Web interface edit records
== Segment start ==
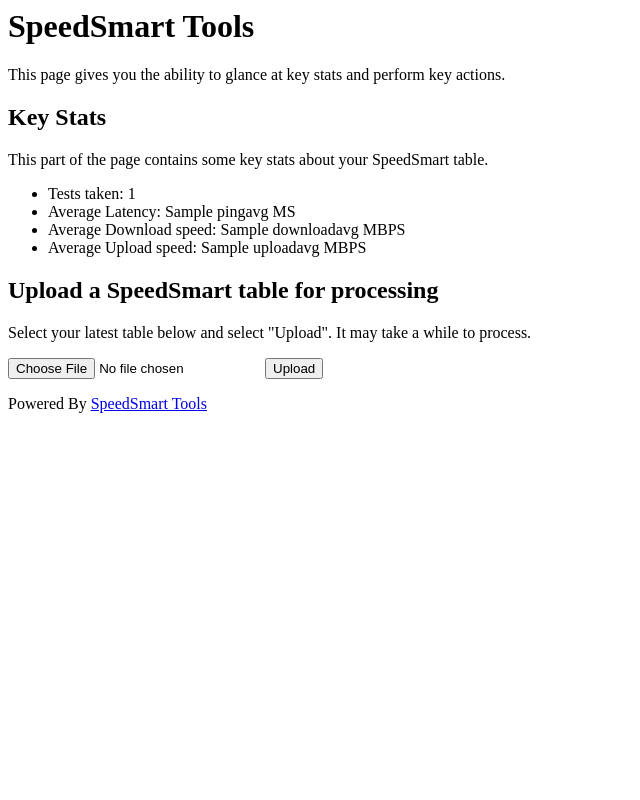
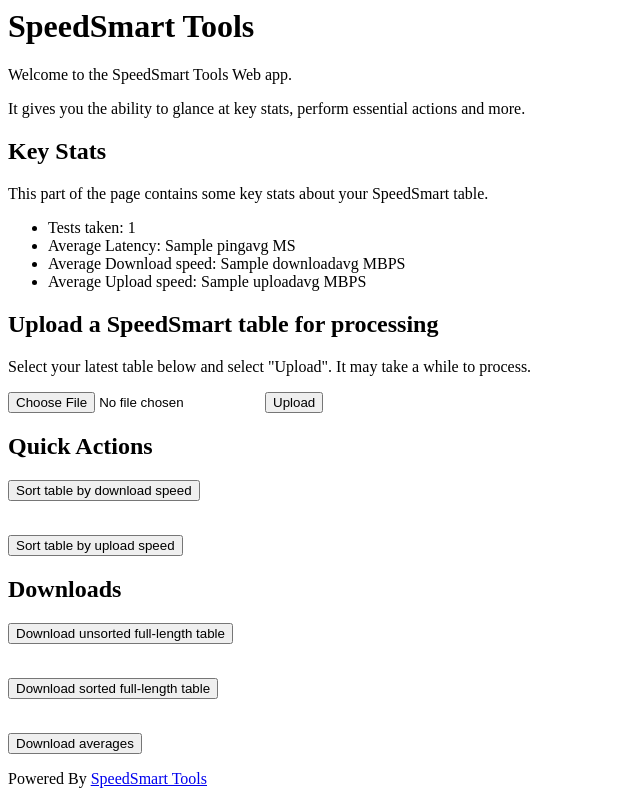
Before and after one commit to LegendusMaximus/speedsmart-tools, a Django app: template webapp/speedsmartdata/templates/speedsmartdata/index.html in a window 1280 px wide. Shown: the whole page, without its empty margins (0-640 px from the left). Run offline with Django 4.2, Linux system fonts and the light colour scheme; the template is opened without the code that fills it: most values are stand-ins (such as "Sample title", 1, 10 or a date in 2020).

Commit message:
web app working

```diff
--- a/webapp/speedsmartdata/templates/speedsmartdata/index.html
+++ b/webapp/speedsmartdata/templates/speedsmartdata/index.html
@@ -4,7 +4,8 @@
     </head>
 <body>
     <h1>SpeedSmart Tools</h1>
-    <p>This page gives you the ability to glance at key stats and perform key actions.</p>
+    <p>Welcome to the SpeedSmart Tools Web app.</p>
+    <p>It gives you the ability to glance at key stats, perform essential actions and more.</p>
     <h2>Key Stats</h2>
     <p>This part of the page contains some key stats about your SpeedSmart table.</p>
 
@@ -26,6 +27,30 @@
         <input name="ssfile" accept=".csv" type="file" id="csv" />
         <button type="submit">Upload</button>
       </form>
+      <h2>Quick Actions</h2>
+      <form method="POST" action="sortdown/">
+    {% csrf_token %}
+    <button type="submit">Sort table by download speed</button>
+    </form>
+    <br/><form method="POST" action="sortup/">
+        {% csrf_token %}
+        <button type="submit">Sort table by upload speed</button>
+        </form>
+<h2>Downloads</h2>
+        <form method="POST" action="fulllength/">
+            {% csrf_token %}
+            <button type="submit">Download unsorted full-length table</button>
+            </form>
+        <br/><form method="POST" action="sorted/">
+            {% csrf_token %}
+            <button type="submit">Download sorted full-length table</button>
+            </form>
+            <br/><form method="POST" action="averages/">
+                {% csrf_token %}
+                <button type="submit">Download averages</button>
+                </form>
+
+
     <footer>
         Powered By <a href="https://github.com/LegendusMaximus/speedsmart-tools">SpeedSmart Tools</a>
     </footer>
--- a/webapp/speedsmartdata/urls.py
+++ b/webapp/speedsmartdata/urls.py
@@ -3,4 +3,9 @@
 
 urlpatterns = [
     path("", views.index, name='index'),
+    path("sortdown/",views.sortdown,name="sortdown"),
+    path("sortup/",views.sortup,name="sortup"),
+    path("fulllength/",views.fulllength,name="fulllength"),
+    path("sorted/",views.sorted,name="sorted"),
+    path("averages/",views.averages,name="averages"),
 ]
```
Also changed, not shown: webapp/speedsmartdata/templates/speedsmartdata/sort.html (added, +11 -0 lines), webapp/speedsmartdata/views.py (+44 -1 lines), 1 other file.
== Segment end ==
(EXERCISE OBJECTIVE) Exact copy, no pictures: return the entries word for word.

(YOUR RESPONSE)
Before and after one commit to LegendusMaximus/speedsmart-tools, a Django app: template webapp/speedsmartdata/templates/speedsmartdata/index.html in a window 1280 px wide. Shown: the whole page, without its empty margins (0-640 px from the left). Run offline with Django 4.2, Linux system fonts and the light colour scheme; the template is opened without the code that fills it: most values are stand-ins (such as "Sample title", 1, 10 or a date in 2020).

Commit message:
web app working

```diff
--- a/webapp/speedsmartdata/templates/speedsmartdata/index.html
+++ b/webapp/speedsmartdata/templates/speedsmartdata/index.html
@@ -4,7 +4,8 @@
     </head>
 <body>
     <h1>SpeedSmart Tools</h1>
-    <p>This page gives you the ability to glance at key stats and perform key actions.</p>
+    <p>Welcome to the SpeedSmart Tools Web app.</p>
+    <p>It gives you the ability to glance at key stats, perform essential actions and more.</p>
     <h2>Key Stats</h2>
     <p>This part of the page contains some key stats about your SpeedSmart table.</p>
 
@@ -26,6 +27,30 @@
         <input name="ssfile" accept=".csv" type="file" id="csv" />
         <button type="submit">Upload</button>
       </form>
+      <h2>Quick Actions</h2>
+      <form method="POST" action="sortdown/">
+    {% csrf_token %}
+    <button type="submit">Sort table by download speed</button>
+    </form>
+    <br/><form method="POST" action="sortup/">
+        {% csrf_token %}
+        <button type="submit">Sort table by upload speed</button>
+        </form>
+<h2>Downloads</h2>
+        <form method="POST" action="fulllength/">
+            {% csrf_token %}
+            <button type="submit">Download unsorted full-length table</button>
+            </form>
+        <br/><form method="POST" action="sorted/">
+            {% csrf_token %}
+            <button type="submit">Download sorted full-length table</button>
+            </form>
+            <br/><form method="POST" action="averages/">
+                {% csrf_token %}
+                <button type="submit">Download averages</button>
+                </form>
+
+
     <footer>
         Powered By <a href="https://github.com/LegendusMaximus/speedsmart-tools">SpeedSmart Tools</a>
     </footer>
--- a/webapp/speedsmartdata/urls.py
+++ b/webapp/speedsmartdata/urls.py
@@ -3,4 +3,9 @@
 
 urlpatterns = [
     path("", views.index, name='index'),
+    path("sortdown/",views.sortdown,name="sortdown"),
+    path("sortup/",views.sortup,name="sortup"),
+    path("fulllength/",views.fulllength,name="fulllength"),
+    path("sorted/",views.sorted,name="sorted"),
+    path("averages/",views.averages,name="averages"),
 ]
```
Also changed, not shown: webapp/speedsmartdata/templates/speedsmartdata/sort.html (added, +11 -0 lines), webapp/speedsmartdata/views.py (+44 -1 lines), 1 other file.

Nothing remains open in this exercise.